The Department for Work and Pensions (DWP) has admitted that is using the controversial benefits sanctions regime to force unemployed and low-paid workers into insure and exploitative zero-hours jobs.
Zero hours employment notoriously offers no guarantee of hours and lacks many of the employment rights enjoyed by people in full-time and part-time employment.
read more here: http://www.welfareweekly.com/dwp-using-benefit-sanctions-to-force-claimants-into-zero-hours-jobs-tory-minister-admits/
Britain’s Conservative government has ruled that victims of rape must fill out a specific form in order to claim child tax credits and Universal Credit from the government, provoking public outrage.
The NCC1 4/17 form, also known as the “rape-clause,” follows a series of welfare changes limiting child tax credit claims to two children. Exemptions are given to children conceived “without consent.”
“The #rapeclause really is one of the most disgraceful policies ever introduced. We must all continue to oppose,” tweeted Scottish First Minister and Scottish National Party (SNP) leader Nicola Sturgeon.
The move is being introduced as part of the Welfare Reform and Work Act, which was unveiled in the 2015 summer budget and will come into force this month.
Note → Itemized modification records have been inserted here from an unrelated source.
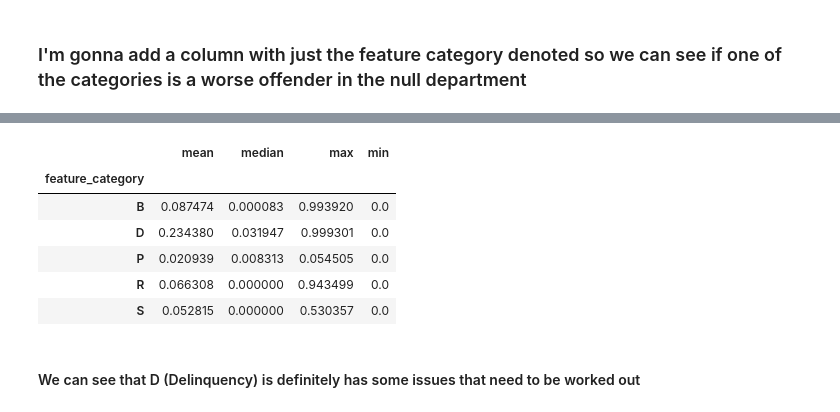
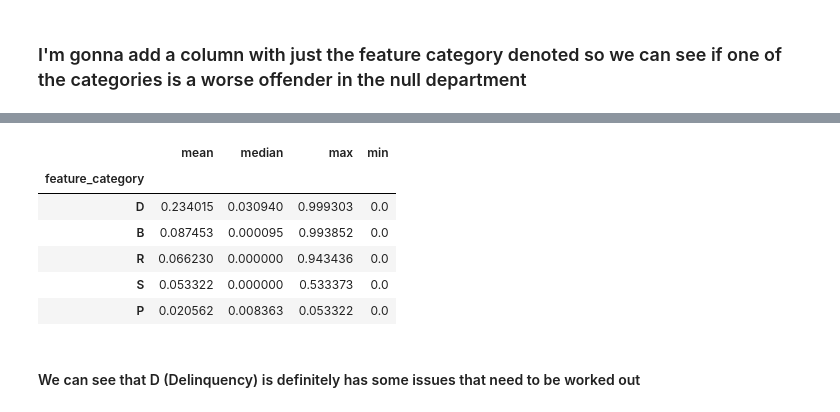
Before and after one commit to We-Need-More-RAM/amex_default_prediction, a Jupyter notebook: notebooks/ryan/2.0_checking_out_the_data.ipynb, the cells around one changed output, grey strips where cells are left out. Drawn from its saved outputs; the diff is of its cells as text; code cells hidden in the pictures.

```diff
--- a/notebooks/ryan/2.0_checking_out_the_data.ipynb
+++ b/notebooks/ryan/2.0_checking_out_the_data.ipynb
@@ -7,7 +9,7 @@ import pandas as pd
 # %% [markdown]
 ## Read in the data
 # %%
-X_df = pd.read_csv('../../data/raw/train_data.csv')
+X_df = pd.read_csv('../../data/prepared/train_data.csv')
 X_df
 # %% [output]
 |  | customer_ID | S_2 | P_2 | D_39 | B_1 | B_2 | R_1 | S_3 | D_41 | B_3 | ... | ... |
@@ -116,13 +125,13 @@ null_df
 # %%
-null_df.groupby('feature_category').percent_nulls.agg(['mean', 'median', 'max', 'min'])
+null_df.groupby('feature_category').percent_nulls.agg(['mean', 'median', 'max', 'min']).sort_values('mean', ascending=False)
 # %% [output]
 |  | mean | median | max | min |
 | feature_category |  |  |  |  |
-| B | 0.087474 | 0.000083 | 0.993920 | 0.0 |
-| D | 0.234380 | 0.031947 | 0.999301 | 0.0 |
-| P | 0.020939 | 0.008313 | 0.054505 | 0.0 |
-| R | 0.066308 | 0.000000 | 0.943499 | 0.0 |
-| S | 0.052815 | 0.000000 | 0.530357 | 0.0 |
+| D | 0.234015 | 0.030940 | 0.999303 | 0.0 |
+| B | 0.087453 | 0.000095 | 0.993852 | 0.0 |
+| R | 0.066230 | 0.000000 | 0.943436 | 0.0 |
+| S | 0.053322 | 0.000000 | 0.533373 | 0.0 |
+| P | 0.020562 | 0.008363 | 0.053322 | 0.0 |
 # %% [markdown]
 #### We can see that D (Delinquency) is definitely has some issues that need to be worked out
 # %% [markdown]
```
Also changed, not shown: parts of 12 cells of this notebook.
Civil servants will be made to assess whether a woman’s claim that her child was conceived as a result of abuse is legitimate or not.
While women may be expected to prove the veracity of their claim, many have argued that around 600,000 doctors, nurses and social workers in Britain lack the skills needed to exercise the assessment.
“Capping benefits at two children is immoral enough, but the #rapeclause is disgraceful for a civilised country. Both policies must go,” the editor of the Liberal Democrat Voice website Caron Lindsay wrote on Twitter.
read more here: https://www.rt.com/uk/383731-rape-clause-child-benefits/
Seven years of Tory tampering with the welfare state has shredded the vital safety net which worked for so long, leaving it no longer fit for purpose
Jenny Jones, a science supply teacher, sounds desolate. “I’m going to have to give up teaching,” she says. “I just can’t believe I’ll have to leave something I love and trained so long for.”
The reason? Universal Credit . The government flagship welfare change that was supposed to help people on low incomes move in and out of work.
read more here: http://www.mirror.co.uk/news/politics/universal-credit-supposed-help-those-11130094
from ‘Benefits and Work’
The DWP has lost its fight at the upper tribunal to prevent employment and support allowance (ESA) claimants going to appeal where the claimant is late applying for a mandatory reconsideration. The decision will also apply to all other social security benefits.
There is a one month time limit to apply for a mandatory reconsideration. The DWP can extend this time limit up to a total of 13 months where they judge that the claimant had good cause to be late.
For example, the claimant may have a mental health condition which made it difficult for them to deal with official correspondence and have been unable to get help until too late.
The DWP have been refusing to allow claimants access to the tribunal service where they are outside the one month time limit for mandatory reconsiderations. By refusing to issue a mandatory reconsideration notice the DWP can effectively block any appeal.
This means that the DWP can be completely arbitrary and unfair in decisions about whether a claimant has good cause and the claimant has no way of challenging this.
Two claimants who had initially been refused a mandatory reconsideration challenged the refusal to prevent them appealing to a tribunal and began proceedings for judicial review. At this point the DWP backed down and allowed their cases to proceed.
However, a panel of three upper tribunal judges held that the initial refusal was absolutely wrong and that claimants should have a right to apply to a tribunal, even when the DWP considers they have no good cause for their late request. It will then be for the tribunal to decide whether to allow the appeal to go ahead.
you can download the full decision from here: https://www.benefitsandwork.co.uk/news/3650-dwp-loses-fight-to-stop-claimants-appealing